A boy around the age of 16 approached my American-born friend of Taiwanese descent, repeatedly saying “Ni Hao” in an offensive Chinese accent.
He laughed and walked away while she rightfully held up both middle fingers and said “Fuck you” in a clear American accent.
I was mortified because I had never seen such blatant racism before. I asked, “Has that ever happened to you before?!”
She calmly replied, “All the time, especially in Europe.” At that exact moment, I realized my race has never been and will never be publicly acknowledged or discriminated against.
I will never understand what it’s like to feel othered or judged solely on my appearance.
That incident bothered me for weeks, and clearly still does, but I don’t know what the right answer is.
This experience taught me a valuable lesson. Though I can never fully relate to what my friend goes through, I tried to put myself in her shoes and imagine how I would feel.
I listened to her express how uncomfortable she felt when her peers always called her by first and last name because it acknowledges her race.
While abroad, her professor was taking attendance and noticed another Asian name was listed on the roster.
The girl hadn’t showed up to class, so he went over to my friend and asked, “Is this you?”
She answered: “No”. He asked again – he wouldn’t really take no for an answer.
He was confused: “There’s no other Asian girl here, so it must be you, even though you said in perfect English with an American accent that it’s not you,” is what I imagine went through his head.
Hearing this angered me.
He not only ignorantly acknowledged her race by assuming the Asian name was hers without thinking there could be another student enrolled in the class, but he also made the entire class aware of it.
She sunk down in her chair while he returned to the front of the class.
How can we break the social and economic system put in place that oppresses blacks and other minorities?
Look at all the white faces around campus.
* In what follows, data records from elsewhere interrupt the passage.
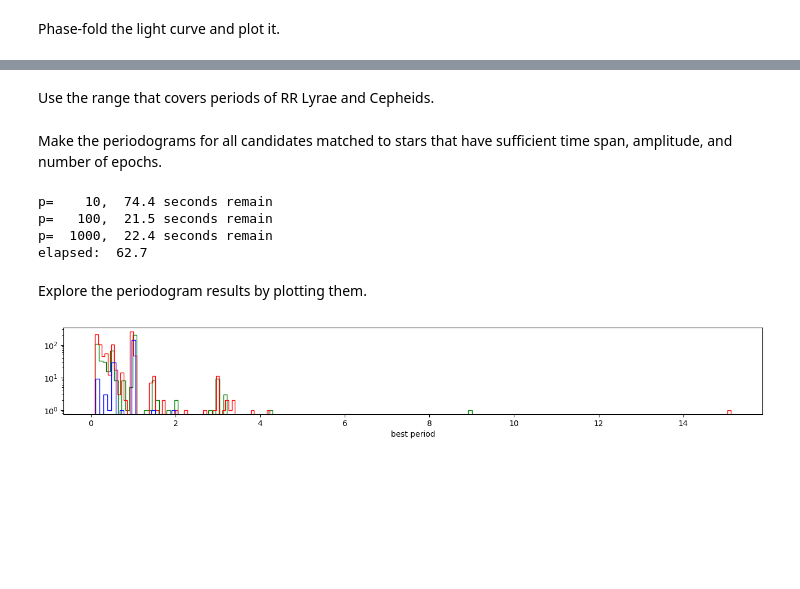
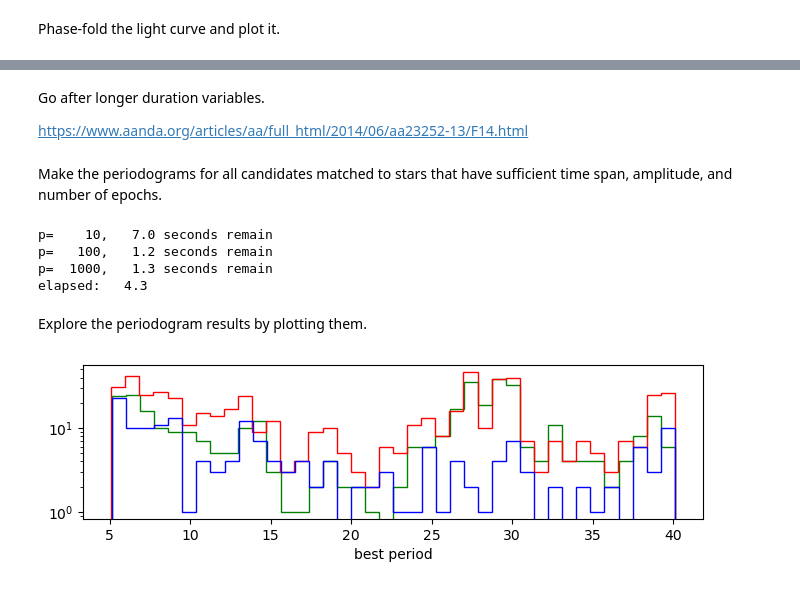
Before and after one commit to MelissaGraham/decam_ddf_tools, a Jupyter notebook: transients_science/stars/1_explore_stars.ipynb, the cells around one changed output, grey strips where cells are left out. Cells and saved outputs as stored; diff of their text form; code cells hidden in the pictures; blank space fills up the shorter version.

```diff
--- a/transients_science/stars/1_explore_stars.ipynb
+++ b/transients_science/stars/1_explore_stars.ipynb
@@ -312,6 +361,6 @@ For RR Lyrae and Cepheids, the periods are ~half a day to ~ten days, so try that
 # %%
 min_p = 0.1 * u.day
-max_p = 20.0 * u.day
+max_p = 20.1 * u.day
 min_f = 1.0 / max_p
 max_f = 1.0 / min_p
 # %% [markdown]
@@ -395,14 +444,20 @@ paramLC_Ppwr_g = np.zeros(len(paramLC_candid), dtype='float') - 1.0
 paramLC_Ppwr_r = np.zeros(len(paramLC_candid), dtype='float') - 1.0
 paramLC_Ppwr_i = np.zeros(len(paramLC_candid), dtype='float') - 1.0
 # %% [markdown]
-Use the range that covers periods of RR Lyrae and Cepheids.
+Go after longer duration variables.
+
+https://www.aanda.org/articles/aa/full_html/2014/06/aa23252-13/F14.html
 # %%
-min_p = 0.1 * u.day
-max_p = 20.0 * u.day
+min_p = 5.1 * u.day
+max_p = 40.1 * u.day
 min_f = 1.0 / max_p
 max_f = 1.0 / min_p
 # %% [markdown]
 Make the periodograms for all candidates matched to stars that have sufficient time span, amplitude, and number of epochs.
+# %%
+min_tspan = 100
+min_amp = 0.5
+min_neps = 40
 # %%
 t1 = time.time()
 
@@ -412,7 +467,9 @@ for p in range(len(paramLC_candid)):
         t2 = time.time()
         print('p=%6i, %5.1f seconds remain' % (p, ((t2-t1)/float(p))*(float(len(paramLC_candid)-p))))
 
-    if (lsdr10xm_flagstar[paramLC_xindex[p]] == 1) & (paramLC_tspan[p] > 40) & (paramLC_amp[p] > 1) & (paramLC_neps[p] > 30):
+    if (lsdr10xm_flagstar[paramLC_xindex[p]] == 1) & \
+    (paramLC_tspan[p] > min_tspan) & (paramLC_amp[p] > min_amp) & \
+    (paramLC_neps[p] > min_neps):
         tmp1 = np.zeros(3, dtype='float')
         tmp2 = np.zeros(3, dtype='float')
         tmp3 = np.zeros(3, dtype='float')
@@ -424,7 +481,8 @@ for p in range(len(paramLC_candid)):
             if len(x) > 30:
                 days = candLC_mjd[x]
                 mags = candLC_mag[x]
-                frequency, power = LombScargle(days * u.day, mags).autopower(minimum_frequency=min_f, maximum_frequency=max_f)
+                frequency, power = LombScargle(days * u.day, mags).autopower(minimum_frequency=min_f,
+                                                                             maximum_frequency=max_f)
                 mx = np.argmax(power)
                 tmp1[f] = 1 / frequency[mx].value
                 tmp2[f] = (np.max(power)-np.mean(power))/np.std(power)
@@ -447,25 +505,25 @@ t2 = time.time()
 print('elapsed: %5.1f' % (t2 - t1))
 del t1, t2
 # %% [output]
-p=    10,  74.4 seconds remain
-p=   100,  21.5 seconds remain
-p=  1000,  22.4 seconds remain
-elapsed:  62.7
+p=    10,   7.0 seconds remain
+p=   100,   1.2 seconds remain
+p=  1000,   1.3 seconds remain
+elapsed:   4.3
 # %% [markdown]
 Explore the periodogram results by plotting them.
 # %%
-plt.figure(figsize=(16, 2))
+plt.figure(figsize=(8, 2))
 gx = np.where(paramLC_Pbest_g > 0.0)[0]
 rx = np.where(paramLC_Pbest_r > 0.0)[0]
 ix = np.where(paramLC_Pbest_i > 0.0)[0]
-plt.hist(paramLC_Pbest_g[gx], bins=100, histtype='step', log=True, color=all_fcolors[0])
-plt.hist(paramLC_Pbest_r[rx], bins=200, histtype='step', log=True, color=all_fcolors[1])
-plt.hist(paramLC_Pbest_i[ix], bins=20, histtype='step', log=True, color=all_fcolors[2])
+plt.hist(paramLC_Pbest_g[gx], bins=40, histtype='step', log=True, color=all_fcolors[0])
+plt.hist(paramLC_Pbest_r[rx], bins=40, histtype='step', log=True, color=all_fcolors[1])
+plt.hist(paramLC_Pbest_i[ix], bins=40, histtype='step', log=True, color=all_fcolors[2])
 del gx, rx, ix
 plt.xlabel('best period')
 plt.show()
 # %% [output]
-[figure, old version]
+[figure, new version]
 # %%
 plt.figure(figsize=(8, 2))
 gx = np.where(paramLC_Psnr_g > 0.0)[0]
```
Also changed, not shown: parts of 24 cells of this notebook.
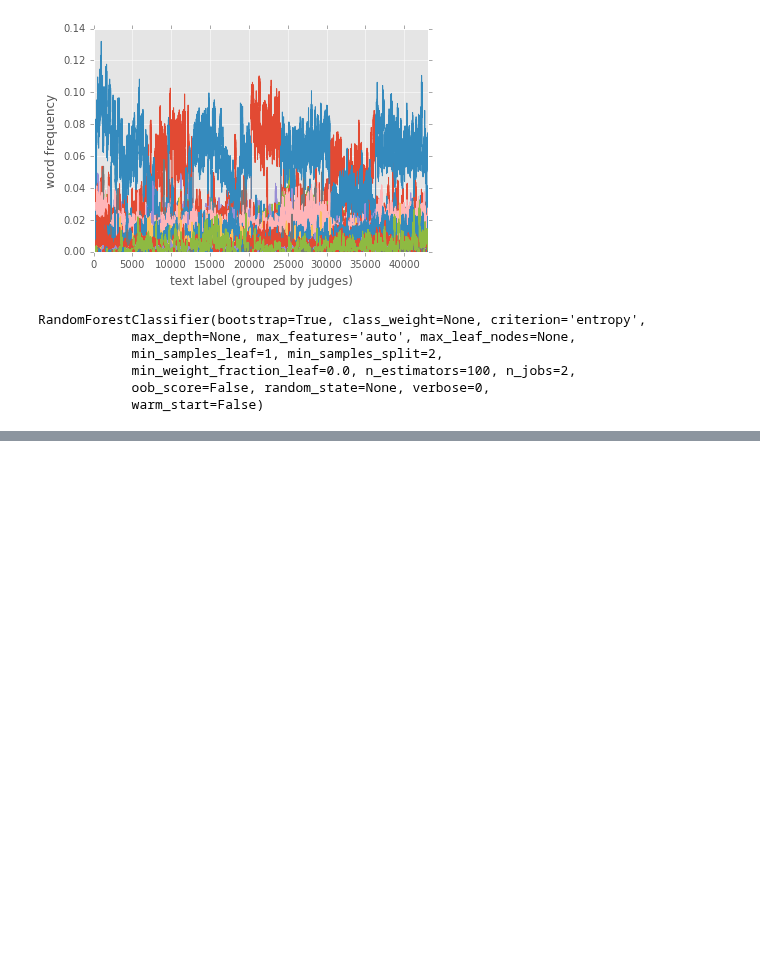
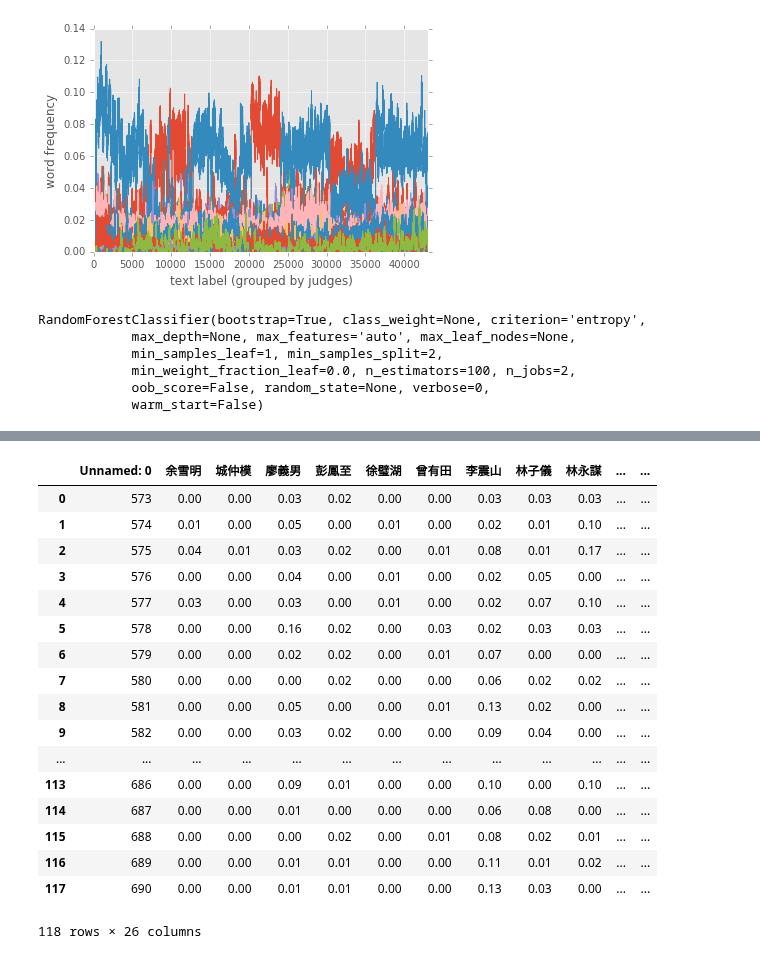
Before and after one commit to ldes89150/Linguistic_Analysis_Final_Project, a Jupyter notebook: ml_predict.ipynb, the cells around one changed output, grey strips where cells are left out. Cells and saved outputs as stored; diff of their text form; code cells hidden in the pictures; blank space fills up the shorter version.

```diff
--- a/ml_predict.ipynb
+++ b/ml_predict.ipynb
@@ -59,0 +81,21 @@ feature_importances.to_csv("feature_importances.csv")
+# %%
+pd.read_csv("predict_proba.csv",encoding='utf-8')
+# %% [output]
+|  | Unnamed: 0 | 余雪明 | 城仲模 | 廖義男 | 彭鳳至 | 徐璧湖 | 曾有田 | 李震山 | 林子儀 | 林永謀 | ... | ... |
+| 0 | 573 | 0.00 | 0.00 | 0.03 | 0.02 | 0.00 | 0.00 | 0.03 | 0.03 | 0.03 | ... | ... |
+| 1 | 574 | 0.01 | 0.00 | 0.05 | 0.00 | 0.01 | 0.00 | 0.02 | 0.01 | 0.10 | ... | ... |
+| 2 | 575 | 0.04 | 0.01 | 0.03 | 0.02 | 0.00 | 0.01 | 0.08 | 0.01 | 0.17 | ... | ... |
+| 3 | 576 | 0.00 | 0.00 | 0.04 | 0.00 | 0.01 | 0.00 | 0.02 | 0.05 | 0.00 | ... | ... |
+| 4 | 577 | 0.03 | 0.00 | 0.03 | 0.00 | 0.01 | 0.00 | 0.02 | 0.07 | 0.10 | ... | ... |
+| 5 | 578 | 0.00 | 0.00 | 0.16 | 0.02 | 0.00 | 0.03 | 0.02 | 0.03 | 0.03 | ... | ... |
+| 6 | 579 | 0.00 | 0.00 | 0.02 | 0.02 | 0.00 | 0.01 | 0.07 | 0.00 | 0.00 | ... | ... |
+| 7 | 580 | 0.00 | 0.00 | 0.00 | 0.02 | 0.00 | 0.00 | 0.06 | 0.02 | 0.02 | ... | ... |
+| 8 | 581 | 0.00 | 0.00 | 0.05 | 0.00 | 0.00 | 0.01 | 0.13 | 0.02 | 0.00 | ... | ... |
+| 9 | 582 | 0.00 | 0.00 | 0.03 | 0.02 | 0.00 | 0.00 | 0.09 | 0.04 | 0.00 | ... | ... |
+| ... | ... | ... | ... | ... | ... | ... | ... | ... | ... | ... | ... | ... |
+| 113 | 686 | 0.00 | 0.00 | 0.09 | 0.01 | 0.00 | 0.00 | 0.10 | 0.00 | 0.10 | ... | ... |
+| 114 | 687 | 0.00 | 0.00 | 0.01 | 0.00 | 0.00 | 0.00 | 0.06 | 0.08 | 0.00 | ... | ... |
+| 115 | 688 | 0.00 | 0.00 | 0.00 | 0.02 | 0.00 | 0.01 | 0.08 | 0.02 | 0.01 | ... | ... |
+| 116 | 689 | 0.00 | 0.00 | 0.01 | 0.01 | 0.00 | 0.00 | 0.11 | 0.01 | 0.02 | ... | ... |
+| 117 | 690 | 0.00 | 0.00 | 0.01 | 0.01 | 0.00 | 0.00 | 0.13 | 0.03 | 0.00 | ... | ... |
+118 rows × 26 columns
```
Also changed, not shown: parts of 5 cells of this notebook, 5 other files.
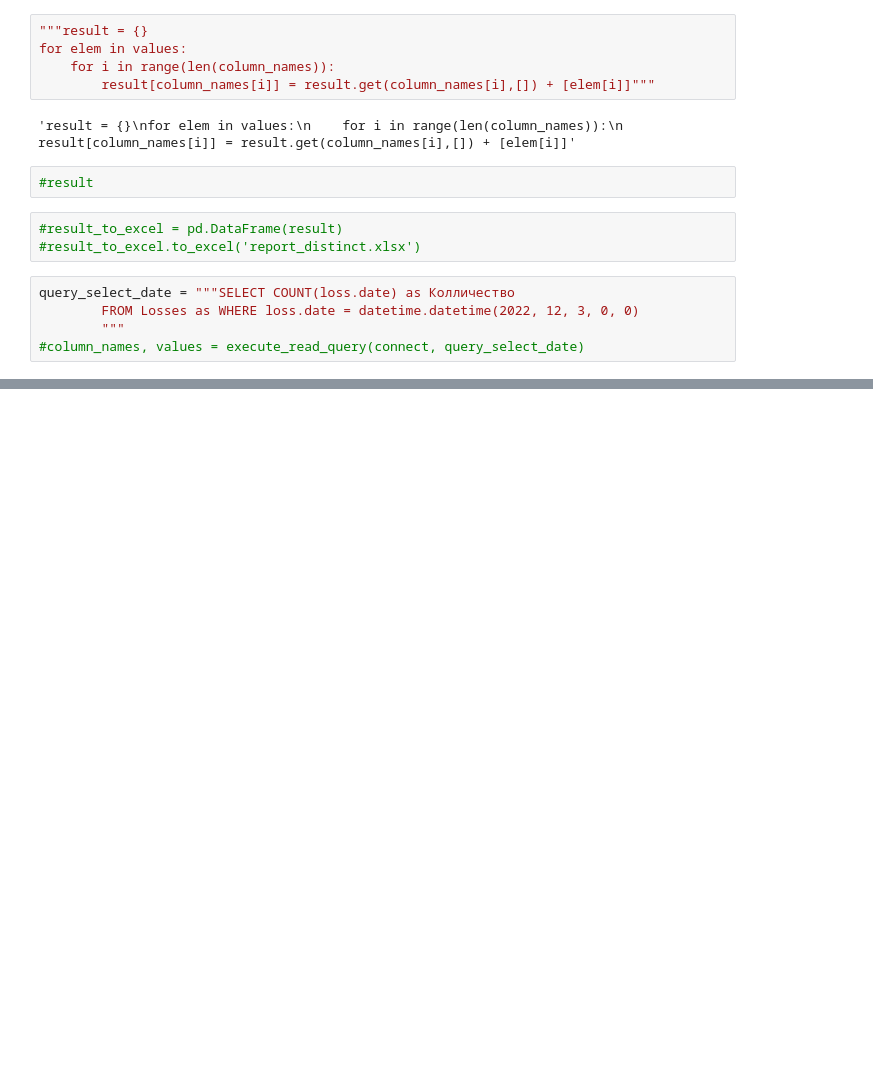
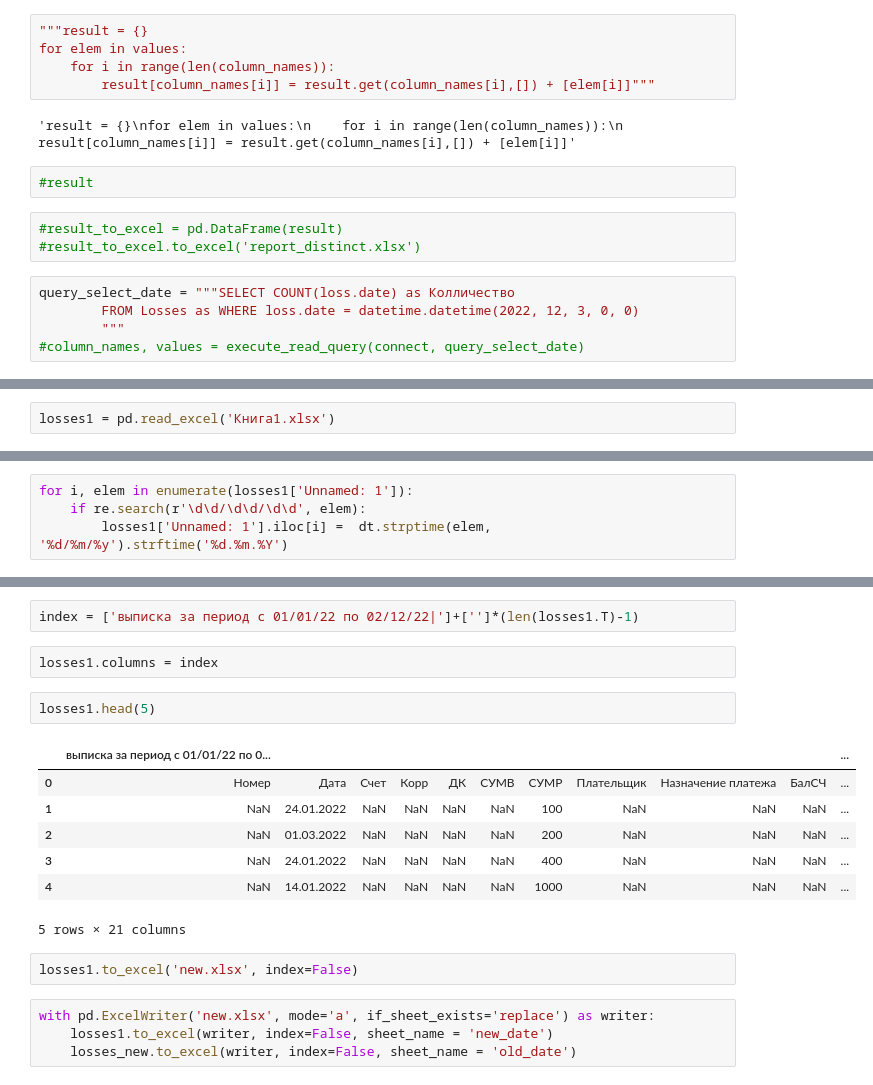
Before and after one commit to yashkins/home_work_of_sb, a Jupyter notebook: home_work.ipynb, the cells around one changed output, grey strips where cells are left out. Cells and saved outputs as stored; diff of their text form; blank space fills up the shorter version.

```diff
--- a/home_work.ipynb
+++ b/home_work.ipynb
@@ -283,0 +369,2 @@ query_select_date = """SELECT COUNT(loss.date) as Колличество
+# %%
+losses1 = pd.read_excel('Книга1.xlsx')
@@ -283,0 +373,4 @@ query_select_date = """SELECT COUNT(loss.date) as Колличество
+# %%
+for i, elem in enumerate(losses1['Unnamed: 1']):
+    if re.search(r'\d\d/\d\d/\d\d', elem):
+        losses1['Unnamed: 1'].iloc[i] =  dt.strptime(elem, '%d/%m/%y').strftime('%d.%m.%Y')
@@ -283,0 +397,20 @@ query_select_date = """SELECT COUNT(loss.date) as Колличество
+# %%
+index = ['выписка за период с 01/01/22 по 02/12/22|']+['']*(len(losses1.T)-1)
+# %%
+losses1.columns = index
+# %%
+losses1.head(5)
+# %% [output]
+|  | выписка за период с 01/01/22 по 0... |  |  |  |  |  |  |  |  |  | ... |
+| 0 | Номер | Дата | Счет | Корр | ДК | СУМВ | СУМР | Плательщик | Назначение платежа | БалСЧ | ... |
+| 1 | NaN | 24.01.2022 | NaN | NaN | NaN | NaN | 100 | NaN | NaN | NaN | ... |
+| 2 | NaN | 01.03.2022 | NaN | NaN | NaN | NaN | 200 | NaN | NaN | NaN | ... |
+| 3 | NaN | 24.01.2022 | NaN | NaN | NaN | NaN | 400 | NaN | NaN | NaN | ... |
+| 4 | NaN | 14.01.2022 | NaN | NaN | NaN | NaN | 1000 | NaN | NaN | NaN | ... |
+5 rows × 21 columns
+# %%
+losses1.to_excel('new.xlsx', index=False)
+# %%
+with pd.ExcelWriter('new.xlsx', mode='a', if_sheet_exists='replace') as writer:
+    losses1.to_excel(writer, index=False, sheet_name = 'new_date')
+    losses_new.to_excel(writer, index=False, sheet_name = 'old_date')
```
Also changed, not shown: parts of 14 cells of this notebook, 1 other file.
Now go off campus and take a walk down the street in the heart of Schenectady.
We are literally surrounded by an example of this system.
My time in Europe made me realize how fortunate I am to live in the melting pot that is America.
It is time to acknowledge white privilege and make an effort to change it.
Everyone deserves an equal opportunity, and to feel comfortable in their own skin.